In Sturgeon Bay, authorities arrested Stephen Link for invasion of privacy and possession of child pornography. They also arrested Kory Murphy for two counts of child pornography possession.
Link, the owner of Untitled Used and Rare Books, admitted to having installed a secret camera in the store’s restroom. Authorities also discovered Link had accessed a child pornography video online. They are now examining multiple hard drives’ worth of evidence they recovered from his home.
Meanwhile, Bangor, Maine resident and Greek Orthodox priest, Adam Metropoulos, was also arrested on September 15, after a woman complained he had taken a picture of her without permission. Authorities also allegedly discovered that Metropoulos possessed pornographic material depicting children.
In cases like these, creating a compelling, logical, empathetic defense can require a lot of research, strategy sessions and soul searching. When police recover large quantities of evidence on suspects’ computers or other devices, how should a defendant react? Being honest can help convince a judge or jury that you were innocent or that your wrongdoing had a more innocuous explanation. But you also need to be strategic in how you think about your case and communicate.
Possible defense for cybercrimes include:
•Accidental downloading. If you downloaded illegal material accidentally or unknowingly and immediately attempted to delete it, you lacked the intent to commit a crime.
• Multiple users. When one or more individuals had access to your computer via direct use or wireless connection, you may argue that you weren’t the one who downloade the illegal content.
• Unknowing possession. Viewing content – but taking no action to download it – may cause your computer to store the content in a cached web browser. However, this may not represent “knowing possession” under Florida law.

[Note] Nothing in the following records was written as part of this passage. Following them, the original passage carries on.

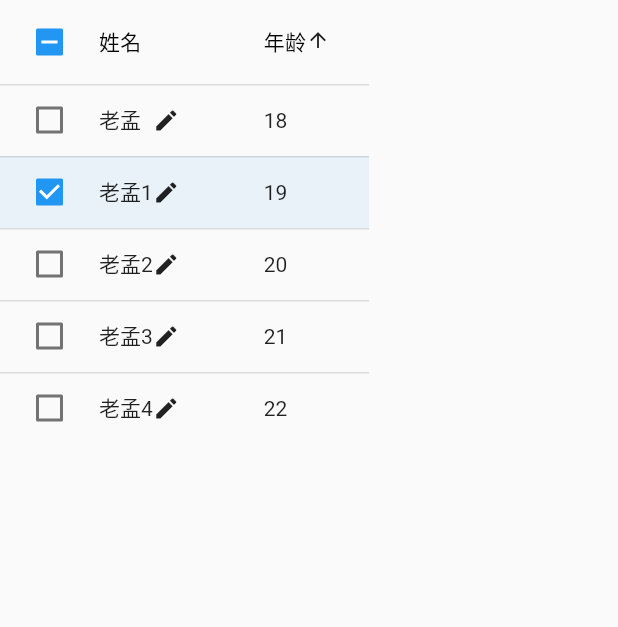
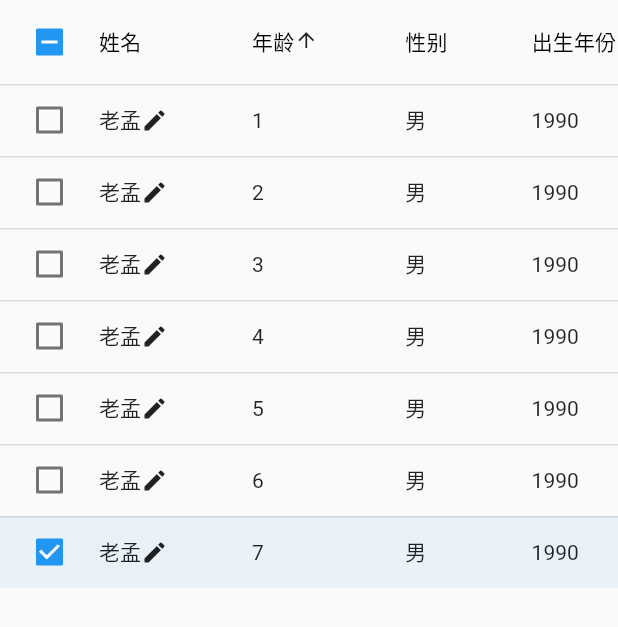
Before and after one commit to kongfanwu/FlutterDemo, a Flutter app: what dataTableClass() shows on an empty page, opened directly, on a phone screen of 412 x 824 dp. Shown: the top 627 px of the screen. Run offline on Flutter 3.47's test engine with Material 2 defaults, Android fonts, the light colour scheme and no system bars.

Commit message:
add dataTableClass.dart

```diff
--- a/alutter_app/lib/dataTableClass.dart
+++ b/alutter_app/lib/dataTableClass.dart
@@ -1,4 +1,15 @@
 import 'package:flutter/material.dart';
+
+class User {
+  User(this.name, this.age, this.aaa, this.year, this.month, {this.selected = false});
+
+  String name;
+  int age;
+  bool selected;
+  String aaa;
+  String month;
+  String year;
+}
 
 // ignore: camel_case_types
 class dataTableClass extends StatefulWidget {
@@ -11,19 +22,17 @@ class _dataTableClassState extends State<dataTableClass> {
   var _sortAscending = true;
 
   List<User> data = [
-    User('老孟', 18),
-    User('老孟1', 19,selected: true),
-    User('老孟2', 20),
-    User('老孟3', 21),
-    User('老孟4', 22),
+    User('老孟', 1, '男',  '1990', '5'),
+    User('老孟', 2, '男',  '1990', '5'),
+    User('老孟', 3, '男',  '1990', '5'),
+    User('老孟', 4, '男',  '1990', '5'),
+    User('老孟', 5, '男',  '1990', '5'),
+    User('老孟', 6, '男',  '1990', '5'),
+    User('老孟', 7, '男',  '1990', '5',selected: true),
   ];
-
-
 
   @override
   Widget build(BuildContext context) {
-
-
 
     List<DataRow> dateRows = [];
     for (int i = 0; i < data.length; i++) {
@@ -43,11 +52,16 @@ class _dataTableClassState extends State<dataTableClass> {
 //              placeholder: true // 灰色显示
           ),
           DataCell(Text('${data[i].age}')),
+          DataCell(Text('${data[i].aaa}')),
+          DataCell(Text('${data[i].year}')),
+          DataCell(Text('${data[i].month}')),
         ],
       ));
     }
 
-    return DataTable(
+    return SingleChildScrollView(
+      scrollDirection: Axis.horizontal,
+      child: DataTable(
           sortColumnIndex: 1,
           sortAscending: _sortAscending,
           columns: [
@@ -63,10 +77,15 @@ class _dataTableClassState extends State<dataTableClass> {
                       data.sort((a, b) => b.age.compareTo(a.age));
                     }
                   });
-
                 }
             ),
-    ], rows: dateRows);
+            DataColumn(label: Text('性别')),
+            DataColumn(label: Text('出生年份')),
+            DataColumn(label: Text('出生月份')),
+          ], rows: dateRows),
+    );
+
+
 
 //    return DataTable(
 //      sortColumnIndex: 1,
@@ -101,12 +120,3 @@ class _dataTableClassState extends State<dataTableClass> {
 //    );
   }
 }
-
-
-class User {
-  User(this.name, this.age, {this.selected = false});
-
-  String name;
-  int age;
-  bool selected;
-}
```
Lines whose indentation alone changed are shown as unchanged.
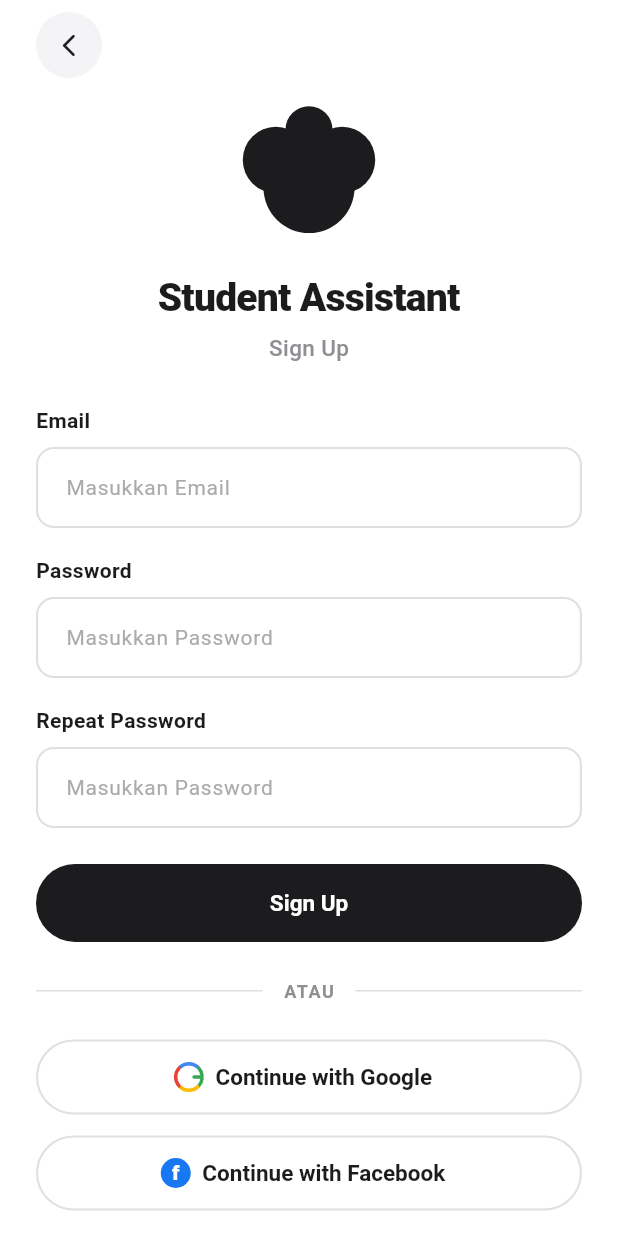
After one commit to umriafif/prototype-student-assistant, a Flutter app: the screen it shows after launch, after a tap on "Register", on a phone screen of 412 x 824 dp. The commit adds this screen. Run offline on Flutter 3.47's test engine with Material 3 defaults, Android fonts, the phone set to English and light mode, and no system bars.

Commit message:
Signup page

```diff
--- a/lib/chat_screen.dart
+++ b/lib/chat_screen.dart
@@ -1,4 +1,6 @@
 import 'package:flutter/material.dart';
+
+import 'signup_screen.dart';
 
 const Color _panel = Color(0xFFFFFFFF);
 const Color _border = Color(0xFFE8E8EA);
@@ -25,12 +27,12 @@ class ChatScreen extends StatelessWidget {
   Widget build(BuildContext context) {
     return Scaffold(
       backgroundColor: _panel,
-      body: const Column(
+      body: Column(
         children: [
           _Header(),
-          Divider(height: 1, thickness: 1, color: _border),
-          Expanded(child: _ChatList()),
-          _InputBar(),
+          const Divider(height: 1, thickness: 1, color: _border),
+          const Expanded(child: _ChatList()),
+          const _InputBar(),
         ],
       ),
     );
@@ -49,17 +51,33 @@ class _Header extends StatelessWidget {
         children: [
           const _Hamburger(),
           Row(
-            children: const [
+            children: [
               _HeaderButton(
                 label: 'Sign in',
-                background: Color(0xFFECECEE),
+                background: const Color(0xFFECECEE),
                 foreground: _dark,
+                onTap: () {
+                  ScaffoldMessenger.of(context)
+                    ..hideCurrentSnackBar()
+                    ..showSnackBar(
+                      const SnackBar(
+                        content: Text('Halaman Sign In belum tersedia'),
                       ),
-              SizedBox(width: 8),
+                    );
+                },
+              ),
+              const SizedBox(width: 8),
               _HeaderButton(
                 label: 'Register',
                 background: _dark,
                 foreground: Colors.white,
+                onTap: () {
+                  Navigator.of(context).push(
+                    MaterialPageRoute<void>(
+                      builder: (_) => const SignUpScreen(),
+                    ),
+                  );
+                },
               ),
             ],
           ),
@@ -100,15 +118,19 @@ class _HeaderButton extends StatelessWidget {
     required this.label,
     required this.background,
     required this.foreground,
+    this.onTap,
   });
 
   final String label;
   final Color background;
   final Color foreground;
+  final VoidCallback? onTap;
 
   @override
   Widget build(BuildContext context) {
-    return Container(
+    return GestureDetector(
+      onTap: onTap,
+      child: Container(
         padding: const EdgeInsets.symmetric(horizontal: 18, vertical: 8),
         decoration: BoxDecoration(
           color: background,
@@ -120,6 +142,7 @@ class _HeaderButton extends StatelessWidget {
             fontSize: 13.5,
             fontWeight: FontWeight.w600,
             color: foreground,
+          ),
         ),
       ),
     );
--- /dev/null
+++ b/lib/signup_screen.dart
@@ -0,0 +1,434 @@
+import 'dart:math' as math;
+
+import 'package:flutter/material.dart';
+
+const _primary = Color(0xFF1C1C1E);
+const _labelGrey = Color(0xFF8E8E93);
+const _hintGrey = Color(0xFFABABAB);
+const _borderGrey = Color(0xFFE0E0E0);
+
+class SignUpScreen extends StatefulWidget {
+  const SignUpScreen({super.key});
+
+  @override
+  State<SignUpScreen> createState() => _SignUpScreenState();
+}
+
+class _SignUpScreenState extends State<SignUpScreen> {
+  final _formKey = GlobalKey<FormState>();
+  final _emailController = TextEditingController();
+  final _passwordController = TextEditingController();
+  final _confirmController = TextEditingController();
+
+  @override
+  void dispose() {
+    _emailController.dispose();
+    _passwordController.dispose();
+    _confirmController.dispose();
+    super.dispose();
+  }
+
+  void _showSnackBar(String message) {
+    ScaffoldMessenger.of(context)
+      ..hideCurrentSnackBar()
+      ..showSnackBar(SnackBar(content: Text(message)));
+  }
+
+  String? _validateEmail(String? value) {
+    final email = value?.trim() ?? '';
+    if (email.isEmpty) return 'Email wajib diisi';
+    final pattern = RegExp(r'^[\w\.\-]+@([\w\-]+\.)+[\w\-]{2,4}$');
+    if (!pattern.hasMatch(email)) return 'Format email tidak valid';
+    return null;
+  }
+
+  String? _validatePassword(String? value) {
+    if (value == null || value.isEmpty) return 'Password wajib diisi';
+    if (value.length < 6) return 'Password minimal 6 karakter';
+    return null;
+  }
+
+  String? _validateConfirmPassword(String? value) {
+    if (value == null || value.isEmpty) {
+      return 'Konfirmasi password wajib diisi';
+    }
+    if (value != _passwordController.text) return 'Password tidak cocok';
+    return null;
+  }
+
+  void _onSignUp() {
+    if (!_formKey.currentState!.validate()) return;
+    _showSnackBar('Registrasi berhasil (demo)');
+  }
+
+  InputDecoration _decoration(String hint) {
+    final outline = OutlineInputBorder(
+      borderRadius: BorderRadius.circular(12),
+      borderSide: const BorderSide(color: _borderGrey, width: 1.4),
+    );
+    return InputDecoration(
+      hintText: hint,
+      hintStyle: const TextStyle(color: _hintGrey, fontSize: 14),
+      contentPadding: const EdgeInsets.symmetric(horizontal: 16, vertical: 15),
+      enabledBorder: outline,
+      focusedBorder: outline.copyWith(
+        borderSide: const BorderSide(color: _primary, width: 1.4),
+      ),
+      errorBorder: outline.copyWith(
+        borderSide: const BorderSide(color: Color(0xFFE53935), width: 1.4),
+      ),
+      focusedErrorBorder: outline.copyWith(
+        borderSide: const BorderSide(color: Color(0xFFE53935), width: 1.4),
+      ),
+    );
+  }
+
+  Widget _fieldLabel(String text) {
+    return Padding(
+      padding: const EdgeInsets.only(bottom: 8),
+      child: Text(
+        text,
+        style: const TextStyle(
+          color: _primary,
+          fontSize: 14,
+          fontWeight: FontWeight.w600,
+        ),
+      ),
+    );
+  }
+
+  @override
+  Widget build(BuildContext context) {
+    return Scaffold(
+      backgroundColor: Colors.white,
+      body: SafeArea(
+        child: SingleChildScrollView(
+          padding: const EdgeInsets.fromLTRB(24, 8, 24, 32),
+          child: Center(
+            child: ConstrainedBox(
+              constraints: const BoxConstraints(maxWidth: 460),
+              child: Column(
+                crossAxisAlignment: CrossAxisAlignment.stretch,
+                children: [
+                  Align(
+                    alignment: Alignment.centerLeft,
+                    child: _BackButton(
+                      onTap: () => Navigator.of(context).maybePop(),
+                    ),
+                  ),
+                  const SizedBox(height: 16),
+                  const Center(child: AppLogo(size: 92)),
+                  const SizedBox(height: 20),
+                  const Center(
+                    child: Text(
+                      'Student Assistant',
+                      style: TextStyle(
+                        color: _primary,
+                        fontSize: 26,
+                        fontWeight: FontWeight.w800,
+                        letterSpacing: -0.5,
+                      ),
+                    ),
+                  ),
+                  const SizedBox(height: 4),
+                  const Center(
+                    child: Text(
+                      'Sign Up',
+                      style: TextStyle(
+                        color: _labelGrey,
+                        fontSize: 15,
+                        fontWeight: FontWeight.w500,
+                      ),
+                    ),
+                  ),
+                  const SizedBox(height: 28),
+                  Form(
+                    key: _formKey,
+                    child: Column(
+                      crossAxisAlignment: CrossAxisAlignment.stretch,
+                      children: [
+                        _fieldLabel('Email'),
+                        TextFormField(
+                          controller: _emailController,
+                          keyboardType: TextInputType.emailAddress,
+                          textInputAction: TextInputAction.next,
+                          autocorrect: false,
+                          validator: _validateEmail,
+                          decoration: _decoration('Masukkan Email'),
+                        ),
+                        const SizedBox(height: 18),
+                        _fieldLabel('Password'),
+                        TextFormField(
+                          controller: _passwordController,
+                          obscureText: true,
+                          textInputAction: TextInputAction.next,
+                          enableSuggestions: false,
+                          autocorrect: false,
+                          validator: _validatePassword,
+                          decoration: _decoration('Masukkan Password'),
+                        ),
+                        const SizedBox(height: 18),
+                        _fieldLabel('Repeat Password'),
+                        TextFormField(
+                          controller: _confirmController,
+                          obscureText: true,
+                          textInputAction: TextInputAction.done,
+                          enableSuggestions: false,
+                          autocorrect: false,
+                          validator: _validateConfirmPassword,
+                          decoration: _decoration('Masukkan Password'),
+                        ),
+                        const SizedBox(height: 24),
+                        SizedBox(
+                          height: 52,
+                          child: FilledButton(
+                            onPressed: _onSignUp,
+                            style: FilledButton.styleFrom(
+                              backgroundColor: _primary,
+                              foregroundColor: Colors.white,
+                              shape: const StadiumBorder(),
+                              textStyle: const TextStyle(
+                                fontSize: 15,
+                                fontWeight: FontWeight.w700,
+                              ),
+                            ),
+                            child: const Text('Sign Up'),
+                          ),
+                        ),
+                      ],
+                    ),
+                  ),
+                  const SizedBox(height: 24),
+                  const _OrDivider(),
+                  const SizedBox(height: 24),
+                  SizedBox(
+                    height: 50,
+                    child: OutlinedButton.icon(
+                      onPressed: () =>
+                          _showSnackBar('Login dengan Google belum tersedia'),
+                      icon: const _GoogleLogo(size: 20),
+                      label: const Text('Continue with Google'),
+                      style: _outlineStyle,
+                    ),
+                  ),
+                  const SizedBox(height: 14),
+                  SizedBox(
+                    height: 50,
+                    child: OutlinedButton.icon(
+                      onPressed: () =>
+                          _showSnackBar('Login dengan Facebook belum tersedia'),
+                      icon: const _FacebookLogo(size: 20),
+                      label: const Text('Continue with Facebook'),
+                      style: _outlineStyle,
+                    ),
+                  ),
+                  const SizedBox(height: 18),
+                  SizedBox(
+                    height: 50,
+                    child: OutlinedButton(
+                      onPressed: () =>
+                          _showSnackBar('Halaman Sign In belum tersedia'),
+                      style: _outlineStyle,
+                      child: const Text('Sign In'),
+                    ),
+                  ),
+                ],
+              ),
+            ),
+          ),
+        ),
+      ),
+    );
+  }
+
+  ButtonStyle get _outlineStyle => OutlinedButton.styleFrom(
+    backgroundColor: Colors.white,
+    foregroundColor: _primary,
+    side: const BorderSide(color: _borderGrey, width: 1.4),
+    shape: const StadiumBorder(),
+    textStyle: const TextStyle(fontSize: 15, fontWeight: FontWeight.w600),
+  );
+}
+
+class _BackButton extends StatelessWidget {
+  const _BackButton({required this.onTap});
+
+  final VoidCallback onTap;
+
+  @override
+  Widget build(BuildContext context) {
+    return Material(
+      color: const Color(0xFFF4F4F6),
+      shape: const CircleBorder(),
+      child: InkWell(
+        onTap: onTap,
+        customBorder: const CircleBorder(),
+        child: const SizedBox(
+          width: 44,
+          height: 44,
+          child: Icon(
+            Icons.arrow_back_ios_new_rounded,
+            size: 18,
+            color: Color(0xFF1C1C1E),
+          ),
+        ),
+      ),
+    );
+  }
+}
+
+class _OrDivider extends StatelessWidget {
+  const _OrDivider();
+
+  @override
+  Widget build(BuildContext context) {
+    return const Row(
+      children: [
+        Expanded(child: Divider(color: _borderGrey, thickness: 1)),
+        Padding(
+          padding: EdgeInsets.symmetric(horizontal: 14),
+          child: Text(
+            'ATAU',
+            style: TextStyle(
+              color: _labelGrey,
+              fontSize: 12,
+              fontWeight: FontWeight.w600,
+              letterSpacing: 1,
+            ),
+          ),
+        ),
+        Expanded(child: Divider(color: _borderGrey, thickness: 1)),
+      ],
+    );
+  }
+}
+
+class AppLogo extends StatelessWidget {
+  const AppLogo({super.key, required this.size});
+
+  final double size;
+
+  @override
+  Widget build(BuildContext context) {
+    return CustomPaint(size: Size.square(size), painter: _AppLogoPainter());
+  }
+}
+
+class _AppLogoPainter extends CustomPainter {
+  @override
+  void paint(Canvas canvas, Size size) {
+    final s = size.width;
+    final paint = Paint()..color = const Color(0xFF1C1C1E);
+    final lobes = [
+      (Offset(s * 0.5, s * 0.62), s * 0.33),
+      (Offset(s * 0.26, s * 0.42), s * 0.24),
+      (Offset(s * 0.74, s * 0.42), s * 0.24),
+      (Offset(s * 0.5, s * 0.2), s * 0.17),
+      (Offset(s * 0.42, s * 0.78), s * 0.09),
+      (Offset(s * 0.58, s * 0.78), s * 0.09),
+    ];
+    for (final (center, radius) in lobes) {
+      canvas.drawCircle(center, radius, paint);
+    }
+  }
+
+  @override
+  bool shouldRepaint(covariant _AppLogoPainter oldDelegate) => false;
+}
+
+class _GoogleLogo extends StatelessWidget {
+  const _GoogleLogo({required this.size});
+
+  final double size;
+
+  @override
+  Widget build(BuildContext context) {
+    return CustomPaint(size: Size.square(size), painter: _GoogleLogoPainter());
+  }
+}
+
+class _GoogleLogoPainter extends CustomPainter {
+  @override
+  void paint(Canvas canvas, Size size) {
+    final d = size.shortestSide;
+    final strokeWidth = d * 0.115;
+    final radius = (d - strokeWidth) / 2;
+    final center = Offset(d / 2, d / 2);
+    final rect = Rect.fromCircle(center: center, radius: radius);
+    final stroke = Paint()
+      ..style = PaintingStyle.stroke
+      ..strokeWidth = strokeWidth
+      ..strokeCap = StrokeCap.round;
+
+    // Arc start/end angles split by small gaps at the diagonal joints and a
+    // wider opening on the right where the horizontal bar sits.
+    const joints = <(Color, double, double)>[
+      (Color(0xFF4285F4), 228, 84), // blue, top
+      (Color(0xFF34A853), 318, 36), // green, above opening
+      (Color(0xFF34A853), 6, 36), // green, below opening
+      (Color(0xFFFBBC05), 48, 84), // yellow, bottom
+      (Color(0xFFEA4335), 138, 84), // red, left
+    ];
+    for (final (color, start, sweep) in joints) {
+      stroke.color = color;
+      canvas.drawArc(rect, _radians(start), _radians(sweep), false, stroke);
+    }
+
+    // Horizontal green bar reaching inward from the right side of the ring.
+    final startX = center.dx + radius - strokeWidth / 2;
+    final tipX = center.dx + radius * 0.52 - strokeWidth / 2;
+    stroke.color = const Color(0xFF34A853);
+    canvas.drawLine(Offset(startX, center.dy), Offset(tipX, center.dy), stroke);
+  }
+
+  @override
+  bool shouldRepaint(covariant _GoogleLogoPainter oldDelegate) => false;
+}
+
+double _radians(double degrees) => degrees * math.pi / 180;
+
+class _FacebookLogo extends StatelessWidget {
+  const _FacebookLogo({required this.size});
+
+  final double size;
+
+  @override
+  Widget build(BuildContext context) {
+    return CustomPaint(
+      size: Size.square(size),
+      painter: _FacebookLogoPainter(),
+    );
+  }
+}
+
+class _FacebookLogoPainter extends CustomPainter {
+  static const _blue = Color(0xFF1877F2);
+
+  @override
+  void paint(Canvas canvas, Size size) {
+    final d = size.shortestSide;
+    canvas.drawCircle(Offset(d / 2, d / 2), d / 2, Paint()..color = _blue);
+
+    final textPainter = TextPainter(
+      text: TextSpan(
+        text: 'f',
+        style: TextStyle(
+          color: Colors.white,
+          fontSize: d * 0.68,
+          fontWeight: FontWeight.w800,
+        ),
+      ),
+      textDirection: TextDirection.ltr,
+    )..layout();
+    textPainter.paint(
+      canvas,
+      Offset(
+        d / 2 - textPainter.width / 2,
+        d / 2 - textPainter.height / 2 - d * 0.02,
+      ),
+    );
+  }
+
+  @override
+  bool shouldRepaint(covariant _FacebookLogoPainter oldDelegate) => false;
+}
```
Also changed, not shown: 3 other files. Lines whose indentation alone changed are shown as unchanged.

Whatever the circumstances of your case, a Florida cybercrime attorney can help you understand your rights and form a strong defense. Contact Seltzer Mayberg, LLC
today at 1-888-THE-DEFENSE (1-888-843-3333) to schedule a free consultation.